Brice said every minute of exercise counts, and the district has responded to giving children more time in several ways, ranging from school-wide walks, to adding a minute or two of exercise to the end of the morning announcements.
“In most of our elementary schools, a classmate or teacher leads the entire school in a little exercise, like running in place or jumping jacks,” Brice said. “It's a way to get activity in at a time where the kids would normally be inactive.” Lorigan credits the emphasis on elementary health and fitness for holding the line on obese and overweight children in the district. Officials plan to expand their focus to pre-schools and nursery schools to try to get children exercising regularly before entering kindergarten, she added.
Their ultimate goal is to help area children and families establish and maintain healthy lifestyles, which includes regular exercise and healthy eating plans.
“We'd like to see kids not only being healthy and active in school, but also at home,” Lorigan said. “It seems tough for kids and families to eat healthy and exercise with such busy schedules, but we're trying to reach out to help them make it work.”
Brad Pedersen is a staff writer for Trib Total Media. He can be reached at 724-543-1303.
Show commenting policy
TribLive commenting policy
You are solely responsible for your comments and by using TribLive.com you agree to our Terms of Service.
We moderate comments. Our goal is to provide substantive commentary for a general readership. By screening submissions, we provide a space where readers can share intelligent and informed commentary that enhances the quality of our news and information.

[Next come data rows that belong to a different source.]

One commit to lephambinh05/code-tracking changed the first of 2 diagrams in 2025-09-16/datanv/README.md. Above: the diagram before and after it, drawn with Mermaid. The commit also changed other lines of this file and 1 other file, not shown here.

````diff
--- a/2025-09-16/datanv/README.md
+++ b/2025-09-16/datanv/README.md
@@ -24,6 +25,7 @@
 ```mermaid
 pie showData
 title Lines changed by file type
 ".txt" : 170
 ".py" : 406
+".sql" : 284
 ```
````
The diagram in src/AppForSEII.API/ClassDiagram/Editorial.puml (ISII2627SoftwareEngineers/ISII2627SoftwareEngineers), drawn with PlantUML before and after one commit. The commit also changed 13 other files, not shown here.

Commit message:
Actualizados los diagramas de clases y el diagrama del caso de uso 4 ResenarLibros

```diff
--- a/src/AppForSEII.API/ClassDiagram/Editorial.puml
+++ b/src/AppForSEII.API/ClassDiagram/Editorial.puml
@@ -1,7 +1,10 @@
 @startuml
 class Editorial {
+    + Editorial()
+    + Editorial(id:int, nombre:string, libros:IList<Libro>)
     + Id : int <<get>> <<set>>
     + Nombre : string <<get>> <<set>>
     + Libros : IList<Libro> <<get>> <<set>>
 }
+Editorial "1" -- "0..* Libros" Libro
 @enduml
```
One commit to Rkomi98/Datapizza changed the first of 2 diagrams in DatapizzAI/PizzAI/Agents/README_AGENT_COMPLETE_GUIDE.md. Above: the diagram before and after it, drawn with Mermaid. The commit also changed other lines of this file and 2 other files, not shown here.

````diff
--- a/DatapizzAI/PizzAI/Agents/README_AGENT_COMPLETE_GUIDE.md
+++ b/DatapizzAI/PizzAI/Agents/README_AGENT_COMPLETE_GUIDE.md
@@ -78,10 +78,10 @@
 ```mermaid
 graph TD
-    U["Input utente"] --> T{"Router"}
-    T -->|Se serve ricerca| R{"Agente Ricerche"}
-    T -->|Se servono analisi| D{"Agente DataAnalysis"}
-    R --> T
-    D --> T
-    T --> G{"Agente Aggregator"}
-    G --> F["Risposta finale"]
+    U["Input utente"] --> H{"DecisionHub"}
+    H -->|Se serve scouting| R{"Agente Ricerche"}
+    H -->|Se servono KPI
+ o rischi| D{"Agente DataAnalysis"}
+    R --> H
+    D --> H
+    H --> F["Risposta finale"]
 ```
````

While most comments will be posted if they are on-topic and not abusive, moderating decisions are subjective. We will make them as carefully and consistently as we can. Because of the volume of reader comments, we cannot review individual moderation decisions with readers.
We value thoughtful comments representing a range of views that make their point quickly and politely. We make an effort to protect discussions from repeated comments either by the same reader or different readers.
We follow the same standards for taste as the daily newspaper. A few things we won't tolerate: personal attacks, obscenity, vulgarity, profanity (including expletives and letters followed by dashes), commercial promotion, impersonations, incoherence, proselytizing and SHOUTING. Don't include URLs to Web sites.
We do not edit comments. They are either approved or deleted. We reserve the right to edit a comment that is quoted or excerpted in an article. In this case, we may fix spelling and punctuation.
We welcome strong opinions and criticism of our work, but we don't want comments to become bogged down with discussions of our policies and we will moderate accordingly.
We appreciate it when readers and people quoted in articles or blog posts point out errors of fact or emphasis and will investigate all assertions. But these suggestions should be sent via e-mail. To avoid distracting other readers, we won't publish comments that suggest a correction. Instead, corrections will be made in a blog post or in an article.
- Hacker stuns Dayton family with computer takeover
- EDA rejects Ford City’s offer to repay debt over 50 years
- Company supplies industry worldwide with products made in South Buffalo
- Adrian man sentenced to 10 years in prison for sex crimes
- Defense seeks delay in start of Kittanning Township teen’s murder trial